▸ **Your instructions**:
Every line containing the string "myemph" should be returned from the records.

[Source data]
-------------------------

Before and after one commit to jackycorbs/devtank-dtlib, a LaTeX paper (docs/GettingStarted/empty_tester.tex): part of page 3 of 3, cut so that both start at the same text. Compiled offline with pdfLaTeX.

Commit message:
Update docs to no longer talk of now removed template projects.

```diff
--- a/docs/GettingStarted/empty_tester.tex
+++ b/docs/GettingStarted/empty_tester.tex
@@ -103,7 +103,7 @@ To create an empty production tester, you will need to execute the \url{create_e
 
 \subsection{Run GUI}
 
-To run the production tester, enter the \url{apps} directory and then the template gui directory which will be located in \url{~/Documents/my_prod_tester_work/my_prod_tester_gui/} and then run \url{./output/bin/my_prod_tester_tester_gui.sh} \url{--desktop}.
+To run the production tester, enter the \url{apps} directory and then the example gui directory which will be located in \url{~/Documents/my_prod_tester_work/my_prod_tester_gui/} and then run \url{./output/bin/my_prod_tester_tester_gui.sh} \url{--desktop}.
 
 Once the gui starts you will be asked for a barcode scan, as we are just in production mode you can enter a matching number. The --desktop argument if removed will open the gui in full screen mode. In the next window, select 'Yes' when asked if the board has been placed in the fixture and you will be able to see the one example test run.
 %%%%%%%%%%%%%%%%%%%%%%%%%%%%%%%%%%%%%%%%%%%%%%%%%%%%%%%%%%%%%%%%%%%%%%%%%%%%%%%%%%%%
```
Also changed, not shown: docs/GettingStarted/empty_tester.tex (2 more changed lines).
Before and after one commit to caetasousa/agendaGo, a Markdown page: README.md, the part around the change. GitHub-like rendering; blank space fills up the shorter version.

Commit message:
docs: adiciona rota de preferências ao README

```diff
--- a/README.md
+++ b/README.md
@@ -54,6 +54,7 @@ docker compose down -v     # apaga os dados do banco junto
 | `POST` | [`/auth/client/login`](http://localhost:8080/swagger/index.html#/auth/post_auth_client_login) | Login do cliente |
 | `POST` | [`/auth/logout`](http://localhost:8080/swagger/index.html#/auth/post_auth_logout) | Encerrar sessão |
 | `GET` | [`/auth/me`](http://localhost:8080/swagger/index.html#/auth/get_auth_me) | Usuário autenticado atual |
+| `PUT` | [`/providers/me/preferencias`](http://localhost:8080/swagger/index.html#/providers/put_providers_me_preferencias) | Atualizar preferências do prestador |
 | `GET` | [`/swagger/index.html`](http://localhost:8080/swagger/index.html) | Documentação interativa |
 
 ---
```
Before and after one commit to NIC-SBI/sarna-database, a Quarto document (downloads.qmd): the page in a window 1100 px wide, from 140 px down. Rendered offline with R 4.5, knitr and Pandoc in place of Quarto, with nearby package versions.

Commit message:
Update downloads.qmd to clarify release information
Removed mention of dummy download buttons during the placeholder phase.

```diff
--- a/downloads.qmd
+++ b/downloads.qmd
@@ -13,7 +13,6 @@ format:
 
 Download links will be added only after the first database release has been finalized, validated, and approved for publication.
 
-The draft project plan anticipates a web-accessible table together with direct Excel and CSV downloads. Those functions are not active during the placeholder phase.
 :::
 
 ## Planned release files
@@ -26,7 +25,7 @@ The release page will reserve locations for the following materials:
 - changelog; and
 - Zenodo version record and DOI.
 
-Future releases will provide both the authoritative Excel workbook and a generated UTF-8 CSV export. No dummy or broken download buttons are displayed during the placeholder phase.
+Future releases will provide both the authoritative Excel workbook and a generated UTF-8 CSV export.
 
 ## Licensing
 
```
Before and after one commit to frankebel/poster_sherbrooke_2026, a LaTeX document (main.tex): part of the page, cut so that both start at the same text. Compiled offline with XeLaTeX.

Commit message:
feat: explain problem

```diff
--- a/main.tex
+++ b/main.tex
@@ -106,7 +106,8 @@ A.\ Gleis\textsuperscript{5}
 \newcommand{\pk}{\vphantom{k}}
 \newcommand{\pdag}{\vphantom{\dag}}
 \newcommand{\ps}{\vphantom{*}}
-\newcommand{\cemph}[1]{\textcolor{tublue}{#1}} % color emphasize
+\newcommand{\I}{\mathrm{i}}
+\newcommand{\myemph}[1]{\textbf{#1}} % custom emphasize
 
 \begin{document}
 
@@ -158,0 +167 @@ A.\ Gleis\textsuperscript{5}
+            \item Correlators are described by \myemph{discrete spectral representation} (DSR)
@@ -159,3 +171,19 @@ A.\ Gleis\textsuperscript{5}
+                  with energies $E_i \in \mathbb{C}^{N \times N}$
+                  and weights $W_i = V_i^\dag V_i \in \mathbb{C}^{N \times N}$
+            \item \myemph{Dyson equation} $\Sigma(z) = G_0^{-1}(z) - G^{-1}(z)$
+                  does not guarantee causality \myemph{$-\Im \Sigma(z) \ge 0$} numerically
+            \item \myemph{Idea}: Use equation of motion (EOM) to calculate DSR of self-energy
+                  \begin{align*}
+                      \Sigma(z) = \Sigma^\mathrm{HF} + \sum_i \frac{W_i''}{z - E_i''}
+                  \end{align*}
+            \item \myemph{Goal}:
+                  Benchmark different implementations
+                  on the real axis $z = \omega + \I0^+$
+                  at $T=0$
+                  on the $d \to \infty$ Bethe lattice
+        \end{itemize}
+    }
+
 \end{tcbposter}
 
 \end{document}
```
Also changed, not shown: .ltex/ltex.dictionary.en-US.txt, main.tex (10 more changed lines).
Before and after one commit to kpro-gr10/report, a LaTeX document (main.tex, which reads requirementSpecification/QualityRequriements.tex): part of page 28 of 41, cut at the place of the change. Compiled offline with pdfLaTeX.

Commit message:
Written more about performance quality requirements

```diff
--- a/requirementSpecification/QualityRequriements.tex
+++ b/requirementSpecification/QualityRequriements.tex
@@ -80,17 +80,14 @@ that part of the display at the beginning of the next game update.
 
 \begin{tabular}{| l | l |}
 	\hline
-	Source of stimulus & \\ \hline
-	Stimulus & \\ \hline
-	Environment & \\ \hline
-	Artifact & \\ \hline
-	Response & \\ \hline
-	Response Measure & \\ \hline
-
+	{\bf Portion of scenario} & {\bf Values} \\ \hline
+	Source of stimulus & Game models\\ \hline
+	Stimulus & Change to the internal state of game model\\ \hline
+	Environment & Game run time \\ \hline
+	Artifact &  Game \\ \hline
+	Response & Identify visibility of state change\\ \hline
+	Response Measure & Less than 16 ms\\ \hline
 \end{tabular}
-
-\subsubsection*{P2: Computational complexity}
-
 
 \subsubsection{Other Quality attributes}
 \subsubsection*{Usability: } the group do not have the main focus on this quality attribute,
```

-------------------------

▸ **Solution for this problem**:
+\newcommand{\myemph}[1]{\textbf{#1}} % custom emphasize
+            \item Correlators are described by \myemph{discrete spectral representation} (DSR)
+            \item \myemph{Dyson equation} $\Sigma(z) = G_0^{-1}(z) - G^{-1}(z)$
+                  does not guarantee causality \myemph{$-\Im \Sigma(z) \ge 0$} numerically
+            \item \myemph{Idea}: Use equation of motion (EOM) to calculate DSR of self-energy
+            \item \myemph{Goal}:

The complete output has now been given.